  • For severance, employees will receive 14 weeks of pay, plus an additional amount based on their tenure and location. They will also receive extended health care coverage (for 12 months in the U.S. and through the end of the year elsewhere), and the company is removing the first-year minimum to vest their equity if they joined in the past year.
  • The layoffs were not a condition to Airbnb's recent financings, per a spokesperson.
  • Questions also remain about the company's plans to go public this year.

Go deeper: CEO Brian Chesky's full statement

4. California suit says Uber, Lyft drivers are employees

Photo: Justin Sullivan/Getty Images

California's attorney general, along with city attorneys for San Francisco, Los Angeles and San Diego, is suing Uber and Lyft over the companies' classification of drivers as independent contractors rather than employees, Kia reports.

Why it matters: This is the latest move in a long-running effort to get the companies to reclassify their drivers. It follows multiple lawsuits from individual drivers over the years, as well as last year's new California law codifying a state Supreme Court decision that makes it harder to classify workers as contractors.

Details: The lawsuit seeks penalties and damages, and aims to get the companies to stop classifying drivers as independent contractors.

  • Along with enforcing the new labor law, known as AB5, the lawsuit also cites the state's Unfair Competition Law, arguing that the companies are getting unfair advantages over others that are classifying their workers as employees.

While the lawsuit is focused on Uber and Lyft, the attorneys told reporters during a press call that they are monitoring other gig economy companies and are not ruling out taking further action.

Kia has more here.

5. Take Note

On Tap

  • Today's earnings reports include Square, Lyft, PayPal and IAC.

Trading Places

  • As Axios' Margaret Harding McGill scooped yesterday, Zoom has hired Information Technology Industry Council EVP Josh Kallmer to be its head of global public policy and government relations.
  • Longtime National Association of Broadcasters communications chief Dennis Wharton is retiring.

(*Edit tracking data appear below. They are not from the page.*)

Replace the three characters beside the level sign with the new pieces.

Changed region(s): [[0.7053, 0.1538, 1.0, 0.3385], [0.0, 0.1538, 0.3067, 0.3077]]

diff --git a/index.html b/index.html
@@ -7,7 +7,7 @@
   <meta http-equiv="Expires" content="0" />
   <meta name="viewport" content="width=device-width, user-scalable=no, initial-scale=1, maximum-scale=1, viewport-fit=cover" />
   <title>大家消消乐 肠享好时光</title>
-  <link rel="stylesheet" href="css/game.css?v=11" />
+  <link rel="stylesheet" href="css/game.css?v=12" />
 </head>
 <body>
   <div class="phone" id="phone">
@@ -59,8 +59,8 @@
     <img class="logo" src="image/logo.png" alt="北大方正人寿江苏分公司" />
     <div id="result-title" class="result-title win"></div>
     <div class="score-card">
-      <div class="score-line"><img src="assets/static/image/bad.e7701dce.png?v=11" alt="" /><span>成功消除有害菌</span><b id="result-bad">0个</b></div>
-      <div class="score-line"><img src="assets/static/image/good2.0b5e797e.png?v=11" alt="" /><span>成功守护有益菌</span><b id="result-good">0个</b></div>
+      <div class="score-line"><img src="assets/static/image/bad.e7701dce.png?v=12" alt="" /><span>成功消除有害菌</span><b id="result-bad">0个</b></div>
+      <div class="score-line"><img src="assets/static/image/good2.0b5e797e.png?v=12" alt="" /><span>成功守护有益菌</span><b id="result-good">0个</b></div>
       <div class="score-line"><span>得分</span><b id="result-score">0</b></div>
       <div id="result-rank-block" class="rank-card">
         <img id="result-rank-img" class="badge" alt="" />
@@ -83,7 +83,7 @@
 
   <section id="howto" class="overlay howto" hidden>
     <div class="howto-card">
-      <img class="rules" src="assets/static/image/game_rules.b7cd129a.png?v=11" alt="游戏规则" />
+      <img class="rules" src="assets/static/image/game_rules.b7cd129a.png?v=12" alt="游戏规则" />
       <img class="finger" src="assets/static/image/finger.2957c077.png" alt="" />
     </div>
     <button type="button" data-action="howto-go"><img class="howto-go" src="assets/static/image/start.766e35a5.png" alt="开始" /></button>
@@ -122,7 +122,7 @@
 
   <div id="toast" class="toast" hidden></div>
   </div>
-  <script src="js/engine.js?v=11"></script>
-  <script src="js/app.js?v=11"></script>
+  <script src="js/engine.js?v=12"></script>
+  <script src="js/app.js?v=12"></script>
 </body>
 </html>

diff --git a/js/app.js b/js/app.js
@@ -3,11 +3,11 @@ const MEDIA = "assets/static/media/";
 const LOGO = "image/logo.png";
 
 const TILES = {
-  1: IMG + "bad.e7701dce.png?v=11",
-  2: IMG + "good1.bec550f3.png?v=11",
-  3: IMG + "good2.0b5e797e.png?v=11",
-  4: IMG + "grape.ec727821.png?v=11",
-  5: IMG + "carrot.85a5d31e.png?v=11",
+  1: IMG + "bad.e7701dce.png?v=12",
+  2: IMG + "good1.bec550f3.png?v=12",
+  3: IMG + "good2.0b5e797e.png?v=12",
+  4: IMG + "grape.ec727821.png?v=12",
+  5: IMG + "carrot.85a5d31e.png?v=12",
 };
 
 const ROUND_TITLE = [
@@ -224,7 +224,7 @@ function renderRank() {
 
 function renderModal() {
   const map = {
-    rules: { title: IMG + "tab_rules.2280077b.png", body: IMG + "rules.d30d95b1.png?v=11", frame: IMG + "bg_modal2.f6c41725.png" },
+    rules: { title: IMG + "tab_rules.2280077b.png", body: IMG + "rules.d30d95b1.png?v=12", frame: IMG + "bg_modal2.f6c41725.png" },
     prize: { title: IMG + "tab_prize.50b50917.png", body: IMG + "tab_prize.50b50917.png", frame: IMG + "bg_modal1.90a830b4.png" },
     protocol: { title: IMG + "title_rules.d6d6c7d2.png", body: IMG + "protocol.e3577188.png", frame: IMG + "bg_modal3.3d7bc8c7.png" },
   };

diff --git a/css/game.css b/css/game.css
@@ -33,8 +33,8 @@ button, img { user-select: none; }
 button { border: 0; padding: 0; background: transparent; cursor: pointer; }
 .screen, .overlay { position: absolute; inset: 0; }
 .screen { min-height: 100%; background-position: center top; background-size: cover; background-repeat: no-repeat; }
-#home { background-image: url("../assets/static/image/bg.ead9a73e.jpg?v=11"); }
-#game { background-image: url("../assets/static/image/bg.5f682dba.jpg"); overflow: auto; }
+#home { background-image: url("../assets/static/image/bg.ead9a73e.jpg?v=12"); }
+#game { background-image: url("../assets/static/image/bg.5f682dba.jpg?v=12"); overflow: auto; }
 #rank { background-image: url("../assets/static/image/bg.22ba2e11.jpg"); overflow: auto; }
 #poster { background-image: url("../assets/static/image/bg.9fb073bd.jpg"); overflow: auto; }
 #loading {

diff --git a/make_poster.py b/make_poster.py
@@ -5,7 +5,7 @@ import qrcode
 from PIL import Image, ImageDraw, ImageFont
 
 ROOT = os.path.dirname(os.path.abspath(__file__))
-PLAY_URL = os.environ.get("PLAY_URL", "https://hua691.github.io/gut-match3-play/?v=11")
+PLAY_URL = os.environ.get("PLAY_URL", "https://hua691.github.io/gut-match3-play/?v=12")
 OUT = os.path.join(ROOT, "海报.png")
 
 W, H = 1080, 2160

ICYMI

6. After you Login

Four words: Tub time cub time.

Ina Fried